● **Instructions to follow**
Looking through the records that follow, determine how many lines contain "timeEntries" and reply with that number alone.

[Edit tracking data]
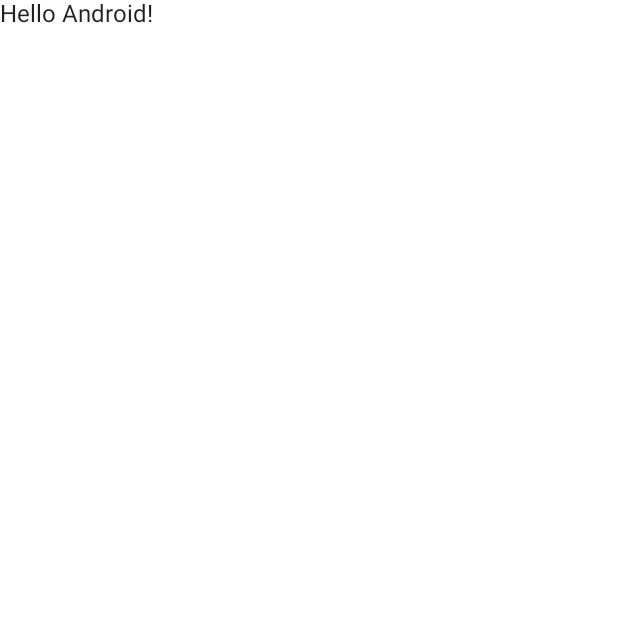
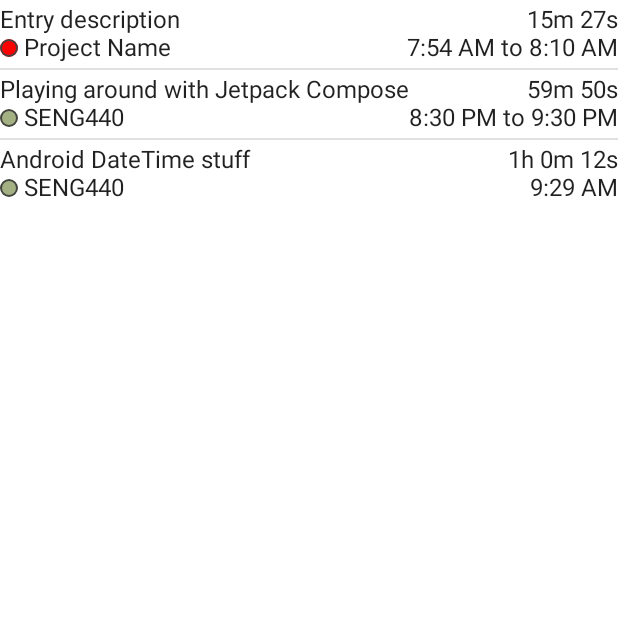
Before and after one commit to rogino/TimeTracker, an Android app built with Jetpack Compose: the screen it shows after launch (MainActivity), on a phone screen of 412 x 824 dp, the top half of it. Before the commit the part shown is almost empty. Run offline under Robolectric (Android 15) with nearby library versions, the phone set to English and light mode, and no system bars.

Commit message:
Add lazy list view for time entries

```diff
--- a/TimeTracker/app/src/main/java/nz/ac/uclive/rog19/seng440/assignment1/MainActivity.kt
+++ b/TimeTracker/app/src/main/java/nz/ac/uclive/rog19/seng440/assignment1/MainActivity.kt
@@ -1,6 +1,8 @@
 package nz.ac.uclive.rog19.seng440.assignment1
 
 import android.os.Bundle
+import android.os.Handler
+import android.os.Looper
 import androidx.activity.ComponentActivity
 import androidx.activity.compose.setContent
 import androidx.compose.foundation.background
@@ -10,25 +12,34 @@
 import androidx.compose.material.Surface
 import androidx.compose.material.Text
 import androidx.compose.runtime.Composable
+import androidx.compose.runtime.mutableStateOf
 import androidx.compose.ui.Alignment
 import androidx.compose.ui.Modifier
 import androidx.compose.ui.draw.clip
 import androidx.compose.ui.graphics.Color
 import androidx.compose.ui.tooling.preview.Preview
 import androidx.compose.ui.unit.dp
+import nz.ac.uclive.rog19.seng440.assignment1.model.GodModel
 import nz.ac.uclive.rog19.seng440.assignment1.model.TimeEntry
+import nz.ac.uclive.rog19.seng440.assignment1.model.mockModel
 import nz.ac.uclive.rog19.seng440.assignment1.ui.theme.TimeTrackerTheme
 import java.time.*
 import java.time.format.DateTimeFormatter
 import java.time.format.FormatStyle
+import java.util.*
 
 // https://developer.android.com/studio/write/java8-support-table
 
 
 
 class MainActivity : ComponentActivity() {
+    private lateinit var model: GodModel
+    private lateinit var handler: Handler
+    private lateinit var updateTask: Runnable
+
     override fun onCreate(savedInstanceState: Bundle?) {
         super.onCreate(savedInstanceState)
+        model = mockModel
         setContent {
             TimeTrackerTheme {
                 // A surface container using the 'background' color from the theme
@@ -36,7 +47,10 @@
                     modifier = Modifier.fillMaxSize(),
                     color = MaterialTheme.colors.background
                 ) {
-                    Greeting("Android")
+                    TimeEntryListView(entries = model.timeEntries,
+                    projects = model.projects,
+                        now = Instant.now()
+                    )
                 }
             }
         }
--- a/TimeTracker/app/src/main/java/nz/ac/uclive/rog19/seng440/assignment1/TimeEntryListItem.kt
+++ b/TimeTracker/app/src/main/java/nz/ac/uclive/rog19/seng440/assignment1/components/TimeEntryListItem.kt
@@ -1,6 +1,8 @@
 package nz.ac.uclive.rog19.seng440.assignment1
 
 import androidx.compose.foundation.background
+import androidx.compose.foundation.border
+import androidx.compose.foundation.isSystemInDarkTheme
 import androidx.compose.foundation.layout.*
 import androidx.compose.foundation.shape.CircleShape
 import androidx.compose.material.Text
@@ -8,6 +10,7 @@
 import androidx.compose.ui.Alignment
 import androidx.compose.ui.Modifier
 import androidx.compose.ui.draw.clip
+import androidx.compose.ui.graphics.Color
 import androidx.compose.ui.tooling.preview.Preview
 import androidx.compose.ui.unit.dp
 import nz.ac.uclive.rog19.seng440.assignment1.model.*
@@ -17,9 +20,12 @@
 import java.time.format.FormatStyle
 
 @Composable
-fun TimeEntryListItem(timeEntry: TimeEntry, projects: Map<Int, Project>,
+fun TimeEntryListItem(
+    modifier: Modifier = Modifier,
+    timeEntry: TimeEntry,
+    projects: Map<Int, Project>,
                       zoneId: ZoneId = Clock.systemDefaultZone().zone,
-                      now: Instant = Instant.now()) {
+                      now: Instant? = Instant.now()) {
     val project = projects[timeEntry.projectId]
     val zonedStart = ZonedDateTime.ofInstant(timeEntry.startTime, zoneId)
 
@@ -31,23 +37,37 @@
         timeText += " to ${zonedEnd.format(timeFormatter)}"
     }
 
-    var durationText = durationFormatter(Duration.between(timeEntry.startTime, timeEntry.endTime ?: now))
+    var endTime = timeEntry.endTime ?: now
+    var durationText = endTime?.let { durationFormatter(
+        duration = Duration.between(timeEntry.startTime, it),
+        // show all components if ongoing
+        numComponents = if (timeEntry.isOngoing) 10 else 2
+    ) }
 
-    Column() {
+    Column(modifier = Modifier.padding(vertical = 4.dp).then(modifier)) {
         Row() {
             Text(text = timeEntry.description)
-            Spacer(modifier = Modifier.weight(1f))
+            durationText?.also {
+                Spacer(modifier = Modifier.weight(1f))
 //            Text(zonedStart.format(DateTimeFormatter.ISO_LOCAL_DATE))
-            Text(text = durationText)
+                Text(text = durationText)
+             }
         }
 
         Row {
             project?.also { project ->
                 Row(verticalAlignment = Alignment.CenterVertically) {
                     Box(modifier = Modifier
-                        .size(10.dp)
+                        .padding(end = 4.dp)
+                        .size(12.dp)
                         .clip(CircleShape)
-                        .background(project.colorCompose) )
+                        .border(
+                            width = 1.dp,
+                            color = if (isSystemInDarkTheme()) Color.LightGray else Color.DarkGray,
+                            shape = CircleShape
+                        )
+                        .background(project.colorCompose)
+                    )
                     Text(text = project.name)
                 }
             } ?: run {  }
@@ -67,6 +87,12 @@
 @Composable
 fun TimeEntryListItem_Preview() {
     TimeTrackerTheme {
-        TimeEntryListItem(timeEntry = mockModel.timeEntries.first(), projects = mockModel.projects)
+        Column {
+            TimeEntryListItem(timeEntry = mockModel.timeEntries.first(), projects = mockModel.projects)
+
+            mockModel.currentEntry?.also { timeEntry ->
+                TimeEntryListItem(timeEntry = timeEntry, projects = mockModel.projects)
+            }
+        }
     }
 }
--- /dev/null
+++ b/TimeTracker/app/src/main/java/nz/ac/uclive/rog19/seng440/assignment1/components/TimeEntryListView.kt
@@ -0,0 +1,40 @@
+package nz.ac.uclive.rog19.seng440.assignment1
+
+import androidx.compose.foundation.lazy.LazyColumn
+import androidx.compose.foundation.lazy.itemsIndexed
+import androidx.compose.material.Divider
+import androidx.compose.runtime.Composable
+import androidx.compose.ui.Modifier
+import androidx.compose.ui.tooling.preview.Preview
+import nz.ac.uclive.rog19.seng440.assignment1.model.*
+import nz.ac.uclive.rog19.seng440.assignment1.ui.theme.TimeTrackerTheme
+import java.time.Clock
+import java.time.Instant
+import java.time.ZoneId
+
+@Composable
+fun TimeEntryListView(
+    modifier: Modifier = Modifier,
+    entries: List<TimeEntry>,
+    projects: Map<Int, Project>,
+    zoneId: ZoneId = Clock.systemDefaultZone().zone,
+    now: Instant = Instant.now()) {
+    LazyColumn(modifier = modifier) {
+        itemsIndexed(items = entries) { index, entry ->
+            if (index != 0) {
+                Divider()
+            }
+            // Passing null for now means views don't to be re-rendered? No idea if this is actually the case
+            TimeEntryListItem(timeEntry = entry, projects = projects, zoneId = zoneId, now = if (entry.isOngoing) now else null)
+        }
+    }
+}
+
+@Preview(showBackground = true)
+@Composable
+fun TimeEntryListView_Preview() {
+    TimeTrackerTheme {
+        TimeEntryListView(entries = mockModel.timeEntries, projects = mockModel.projects)
+
+    }
+}
--- a/TimeTracker/app/src/main/java/nz/ac/uclive/rog19/seng440/assignment1/misc.kt
+++ b/TimeTracker/app/src/main/java/nz/ac/uclive/rog19/seng440/assignment1/misc.kt
@@ -25,6 +25,9 @@
         if (!bla && unitValue == 0) {
             continue
         }
+
+        // even if value is 0, show it
+        bla = true
         if (out.isNotEmpty()) {
             out += " "
         }
--- a/TimeTracker/app/src/main/java/nz/ac/uclive/rog19/seng440/assignment1/model/GodModel.kt
+++ b/TimeTracker/app/src/main/java/nz/ac/uclive/rog19/seng440/assignment1/model/GodModel.kt
@@ -1,4 +1,10 @@
 package nz.ac.uclive.rog19.seng440.assignment1.model
+
+import java.time.Instant
+import java.time.ZoneOffset
+import java.time.ZonedDateTime
+import java.time.format.DateTimeFormatter
+import java.util.*
 
 class GodModel(projects: Map<Int, Project> = emptyMap(),
                timeEntries: List<TimeEntry>) {
@@ -11,17 +17,36 @@
     val currentEntry: TimeEntry? get() = timeEntries.first { it.isOngoing }
 
     constructor(projects: List<Project>, timeEntries: List<TimeEntry>) : this(
-        projects = projects.associate { Pair(it.id, it) },
+        projects = projects.associateBy { it.id },
         timeEntries = timeEntries
     )
 }
 
 val mockModel = GodModel(listOf(
-    Project(1, "Project Name", "#FF0000")
+    Project(1, "Project Name", "#FF0000"),
+    Project(3, "SENG440", "#A3B081"),
 ),
     listOf(
-        TimeEntry(10, "Entry description",
-            "2022-07-23T07:54:35+00:00", "2022-07-23T08:10:02Z" ,
-            1, arrayOf("Tag1", "Another Tag"))
+        TimeEntry(
+            10, "Entry description",
+            "2022-07-23T07:54:35+00:00", "2022-07-23T08:10:02Z",
+            1, arrayOf("Tag1", "Another Tag")
+        ),
+
+        TimeEntry(
+            11, "Playing around with Jetpack Compose",
+            "2022-08-03T20:30:10+00:00", "2022-08-03T21:30:00Z",
+            3, arrayOf("Assignment", "Coding")
+        ),
+
+        TimeEntry(
+            12, "Android DateTime stuff",
+            DateTimeFormatter.ISO_DATE_TIME.format(
+                ZonedDateTime.ofInstant(Instant.now().minusSeconds((60 * 60 + 12).toLong()), ZoneOffset.UTC)
+            ),
+            null,
+            3, arrayOf("Assignment", "Coding")
+        )
+
     )
 )
```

● **Exercise result**
8